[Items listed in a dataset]
————————
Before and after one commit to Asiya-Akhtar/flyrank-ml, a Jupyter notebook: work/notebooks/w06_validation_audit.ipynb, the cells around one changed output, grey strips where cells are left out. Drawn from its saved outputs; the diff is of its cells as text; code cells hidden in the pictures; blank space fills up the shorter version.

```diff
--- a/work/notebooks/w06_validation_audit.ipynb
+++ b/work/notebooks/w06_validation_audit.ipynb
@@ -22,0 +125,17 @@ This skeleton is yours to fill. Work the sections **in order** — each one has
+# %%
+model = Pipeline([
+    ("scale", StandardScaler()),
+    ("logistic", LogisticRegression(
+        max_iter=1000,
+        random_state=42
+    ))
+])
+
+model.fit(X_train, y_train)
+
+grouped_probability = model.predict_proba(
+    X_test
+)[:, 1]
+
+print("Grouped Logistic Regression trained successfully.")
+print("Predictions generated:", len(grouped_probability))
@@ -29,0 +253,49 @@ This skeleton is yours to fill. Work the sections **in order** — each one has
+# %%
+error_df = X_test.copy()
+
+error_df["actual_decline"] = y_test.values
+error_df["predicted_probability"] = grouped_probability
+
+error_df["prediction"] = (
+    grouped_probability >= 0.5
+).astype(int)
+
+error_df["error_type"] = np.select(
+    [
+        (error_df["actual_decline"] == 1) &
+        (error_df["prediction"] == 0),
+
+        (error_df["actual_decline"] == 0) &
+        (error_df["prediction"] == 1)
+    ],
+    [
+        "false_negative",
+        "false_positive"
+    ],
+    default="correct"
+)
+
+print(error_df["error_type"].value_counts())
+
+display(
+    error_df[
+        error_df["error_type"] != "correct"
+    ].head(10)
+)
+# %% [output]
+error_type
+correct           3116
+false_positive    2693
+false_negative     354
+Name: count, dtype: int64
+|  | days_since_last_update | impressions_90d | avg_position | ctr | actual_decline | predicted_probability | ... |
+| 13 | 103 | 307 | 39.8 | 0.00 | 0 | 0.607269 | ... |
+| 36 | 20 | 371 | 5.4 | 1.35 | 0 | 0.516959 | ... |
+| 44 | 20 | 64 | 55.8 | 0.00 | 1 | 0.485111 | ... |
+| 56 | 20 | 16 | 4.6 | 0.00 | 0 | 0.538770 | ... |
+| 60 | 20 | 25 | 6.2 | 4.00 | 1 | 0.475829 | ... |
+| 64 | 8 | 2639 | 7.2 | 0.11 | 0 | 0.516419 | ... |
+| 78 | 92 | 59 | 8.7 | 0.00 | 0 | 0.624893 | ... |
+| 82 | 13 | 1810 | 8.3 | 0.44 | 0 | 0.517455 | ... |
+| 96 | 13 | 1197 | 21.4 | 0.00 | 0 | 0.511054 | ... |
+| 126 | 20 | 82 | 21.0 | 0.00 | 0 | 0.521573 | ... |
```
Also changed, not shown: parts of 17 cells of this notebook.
————————
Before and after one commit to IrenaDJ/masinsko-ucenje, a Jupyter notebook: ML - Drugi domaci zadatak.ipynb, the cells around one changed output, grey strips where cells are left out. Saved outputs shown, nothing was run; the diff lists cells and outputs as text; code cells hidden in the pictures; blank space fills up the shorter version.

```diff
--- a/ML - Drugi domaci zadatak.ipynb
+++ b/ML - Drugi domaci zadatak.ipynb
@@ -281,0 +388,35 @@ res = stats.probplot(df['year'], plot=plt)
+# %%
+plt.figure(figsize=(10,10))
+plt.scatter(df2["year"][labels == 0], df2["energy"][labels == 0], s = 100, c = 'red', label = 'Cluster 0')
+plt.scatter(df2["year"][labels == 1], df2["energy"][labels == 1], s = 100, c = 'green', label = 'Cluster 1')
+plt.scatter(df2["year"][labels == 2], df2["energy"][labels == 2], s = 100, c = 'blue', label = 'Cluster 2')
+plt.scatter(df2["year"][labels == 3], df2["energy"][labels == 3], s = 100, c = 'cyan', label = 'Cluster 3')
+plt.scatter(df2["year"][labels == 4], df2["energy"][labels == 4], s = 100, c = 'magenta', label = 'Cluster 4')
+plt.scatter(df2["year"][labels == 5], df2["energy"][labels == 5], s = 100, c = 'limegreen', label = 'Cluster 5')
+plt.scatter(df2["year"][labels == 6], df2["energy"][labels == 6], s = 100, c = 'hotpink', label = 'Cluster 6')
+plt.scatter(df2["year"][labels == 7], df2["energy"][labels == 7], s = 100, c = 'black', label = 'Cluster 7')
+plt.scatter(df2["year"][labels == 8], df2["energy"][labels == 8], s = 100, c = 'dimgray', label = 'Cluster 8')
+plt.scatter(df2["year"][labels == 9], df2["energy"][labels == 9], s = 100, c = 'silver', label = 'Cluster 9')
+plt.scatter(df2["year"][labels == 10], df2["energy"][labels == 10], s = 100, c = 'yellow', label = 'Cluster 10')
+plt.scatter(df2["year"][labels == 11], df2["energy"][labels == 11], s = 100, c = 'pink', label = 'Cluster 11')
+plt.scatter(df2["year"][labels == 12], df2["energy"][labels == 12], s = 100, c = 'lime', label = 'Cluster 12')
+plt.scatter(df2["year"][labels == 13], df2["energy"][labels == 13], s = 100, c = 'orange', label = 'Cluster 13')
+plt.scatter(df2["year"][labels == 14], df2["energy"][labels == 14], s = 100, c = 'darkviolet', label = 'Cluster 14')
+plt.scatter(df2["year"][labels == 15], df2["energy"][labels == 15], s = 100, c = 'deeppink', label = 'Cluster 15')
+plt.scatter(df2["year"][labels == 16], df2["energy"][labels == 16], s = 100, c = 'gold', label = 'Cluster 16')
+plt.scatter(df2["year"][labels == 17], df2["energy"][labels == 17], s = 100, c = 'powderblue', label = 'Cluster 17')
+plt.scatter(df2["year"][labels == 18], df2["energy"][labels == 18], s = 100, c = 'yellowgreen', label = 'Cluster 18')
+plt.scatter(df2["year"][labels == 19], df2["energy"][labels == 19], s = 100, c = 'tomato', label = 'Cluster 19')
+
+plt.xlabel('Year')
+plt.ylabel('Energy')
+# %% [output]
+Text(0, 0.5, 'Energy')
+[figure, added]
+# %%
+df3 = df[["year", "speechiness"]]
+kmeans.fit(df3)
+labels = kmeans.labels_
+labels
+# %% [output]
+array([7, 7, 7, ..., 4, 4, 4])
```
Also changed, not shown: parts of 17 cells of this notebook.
————————
EXERCISE AIM:
Whenever a line of the data includes "correct", copy that line.

PROBLEM SOLUTION:
+    default="correct"
+        error_df["error_type"] != "correct"
+correct           3116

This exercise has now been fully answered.